Inside the round Reading Room

The Reading Room

The Reading Room stands at the heart of the Museum, in the centre of the Great Court. Completed in 1857, it was hailed as one of the great sights of London and became a world-famous centre of learning.

The Reading Room is currently closed.

Design

By the early 1850s, the British Museum Library needed a larger reading room.

Antonio Panizzi, the Keeper of Printed Books (1837–1856), had the idea of constructing a round room in the empty central courtyard of the Museum building.

Construction

With a design by Sydney Smirke (1798–1877), work on the Reading Room began in 1854. Three years later it was completed. Using cast iron, concrete, glass and the latest heating and ventilation systems, it was a masterpiece of mid-19th century technology.

The room had a diameter of 42.6m (140ft) and was inspired by the domed Pantheon in Rome. However, it isn't a free-standing dome in the technical sense.

It has been constructed in segments on a cast-iron framework. The ceiling is suspended on cast iron struts hanging down from the frame and is made out of papier-mâché.

Many bookstacks were built surrounding the new Reading Room. They were made of iron to take the weight of the books and protect them against fire.

In all, they contained three miles (4.8km) of bookcases and 25 miles (40km) of shelves.

Early years

The Reading Room opened on 2 May 1857. Between 8–16 May, the library was opened up for a special one-off public viewing. More than 62,000 visitors came to marvel at the new building.

Those wanting to use it had to apply in writing and were issued a reader's ticket by the Principal Librarian.

Among those granted tickets were: Karl Marx, Lenin (who signed in under the name Jacob Richter) and novelists such as Bram Stoker and Sir Arthur Conan Doyle.

Restoration and exhibition space

In 1997 the books were moved to a new purpose-built building in St Pancras and the bookstacks were taken down.

As part of the Great Court development the interior of the Reading Room was carefully restored. This process saw the papier mâché interior of the dome repaired and the original blue, cream and gold colour scheme reinstated.
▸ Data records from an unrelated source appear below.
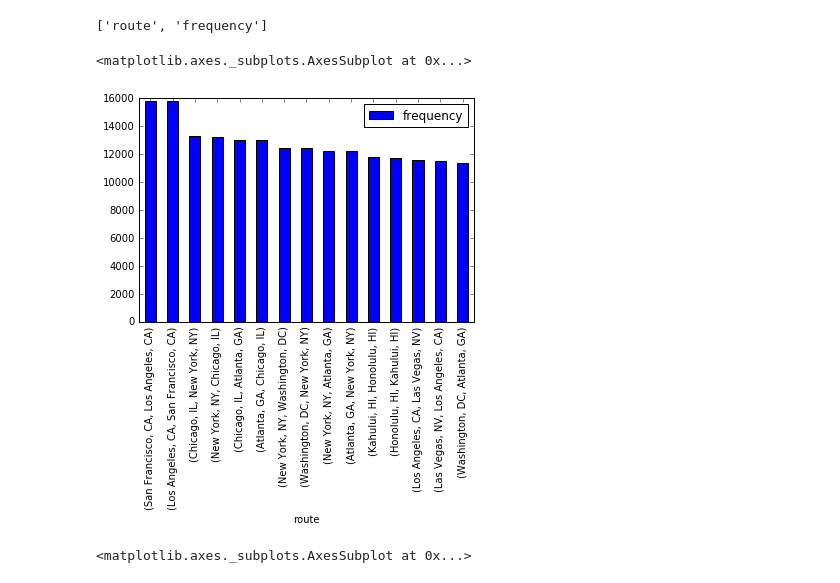
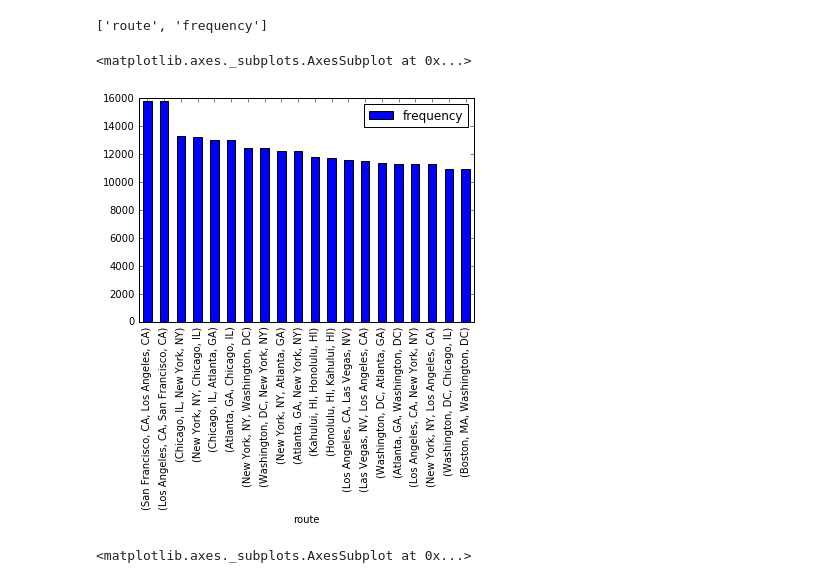
Before and after one commit to junoyiyi/transtats_flight, a Jupyter notebook: airlines.py.ipynb, the cells around one changed output. Cells and saved outputs as stored; diff of their text form; code cells hidden in the pictures.

Commit message:
visualization

```diff
--- a/airlines.py.ipynb
+++ b/airlines.py.ipynb
@@ -152,10 +159,10 @@ list(flight_city_list_df.columns.values)
 # %% [output]
 ['route', 'frequency']
 # %%
-flight_city_list_df[:15].plot(kind='bar',x='route')
+flight_city_list_df[:20].plot(kind='bar',x='route')
 # %% [output]
 <matplotlib.axes._subplots.AxesSubplot at 0x...>
-[figure, old version]
+[figure, new version]
 # %%
 #2. What carrier has flown the 3rd most number of flights? How many?
 #outsourcing carrier
```
Also changed, not shown: parts of 26 cells of this notebook.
When it reopened in 2000, the Reading Room was made available to all Museum visitors for the first time.

It housed a modern information centre, the Walter and Leonore Annenberg Centre, and a collection of 25,000 books, catalogues and other printed material, which focused on the world cultures represented in the Museum.

The Reading Room was used for special exhibitions from 2007 until 2013.